Secrets at Bletchley Park

Written by Margaret Dickinson
Review by Karen Warren

Secrets at Bletchley Park follows the lives of two very different women from the 1930s to the Second World War. Mattie, living in Sheffield during the Depression, is brought up by a feckless father and an alcoholic mother. She struggles, against the odds, to stay at school and get an education. Whereas Victoria – who has everything in terms of money, education and social position – has a cold and distant mother and never knew her father.

Mattie and Victoria meet at the beginning of the War when they are sent to work at the top-secret Bletchley Park code-breaking centre. Apart from their troubled backgrounds, what they have in common is a fierce intelligence and a desire to succeed. As they start to develop a firm friendship, we realise that they are both adept at keeping secrets, an ability that will be tested in their personal and professional lives.

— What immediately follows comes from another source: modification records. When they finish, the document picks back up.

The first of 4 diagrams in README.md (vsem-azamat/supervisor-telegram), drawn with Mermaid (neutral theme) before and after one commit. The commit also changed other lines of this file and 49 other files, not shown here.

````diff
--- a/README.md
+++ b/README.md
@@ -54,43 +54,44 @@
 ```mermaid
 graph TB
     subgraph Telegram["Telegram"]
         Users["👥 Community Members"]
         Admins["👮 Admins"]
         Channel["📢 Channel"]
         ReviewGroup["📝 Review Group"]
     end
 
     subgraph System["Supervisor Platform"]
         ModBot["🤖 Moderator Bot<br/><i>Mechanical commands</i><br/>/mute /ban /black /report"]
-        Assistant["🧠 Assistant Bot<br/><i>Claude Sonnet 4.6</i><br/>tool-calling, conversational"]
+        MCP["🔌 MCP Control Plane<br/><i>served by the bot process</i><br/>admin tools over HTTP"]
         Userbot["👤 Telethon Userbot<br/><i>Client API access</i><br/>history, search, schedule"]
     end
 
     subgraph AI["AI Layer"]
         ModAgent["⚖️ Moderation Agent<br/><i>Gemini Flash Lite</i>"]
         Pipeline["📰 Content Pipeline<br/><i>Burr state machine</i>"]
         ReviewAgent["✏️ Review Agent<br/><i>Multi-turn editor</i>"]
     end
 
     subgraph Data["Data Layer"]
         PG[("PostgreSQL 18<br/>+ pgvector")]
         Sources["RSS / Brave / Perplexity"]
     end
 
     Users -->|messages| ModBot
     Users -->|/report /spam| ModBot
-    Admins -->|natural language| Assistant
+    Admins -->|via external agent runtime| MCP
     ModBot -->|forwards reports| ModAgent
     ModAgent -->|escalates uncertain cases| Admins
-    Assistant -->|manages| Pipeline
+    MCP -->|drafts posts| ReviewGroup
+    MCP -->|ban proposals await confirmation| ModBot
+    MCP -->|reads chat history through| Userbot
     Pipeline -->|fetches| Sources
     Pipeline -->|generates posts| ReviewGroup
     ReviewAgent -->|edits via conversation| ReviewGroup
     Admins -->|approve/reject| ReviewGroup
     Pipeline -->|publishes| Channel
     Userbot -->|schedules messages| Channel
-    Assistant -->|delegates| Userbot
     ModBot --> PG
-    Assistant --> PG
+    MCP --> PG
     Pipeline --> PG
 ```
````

Unlike many other novels about Bletchley Park, intelligence-gathering is mostly just a backdrop to this novel, and in fact most of the action takes place prior to the war. This is a classic saga, with characters fighting early setbacks, forging their way in the world, and finding love. If I have a criticism, it is that the story is at times slightly predictable, and that I would have expected more wartime tragedy. I also have my doubts as to whether the war broke down social barriers to quite the extent that the author would have us believe. However, it is an easy and enjoyable read, a page-turning story.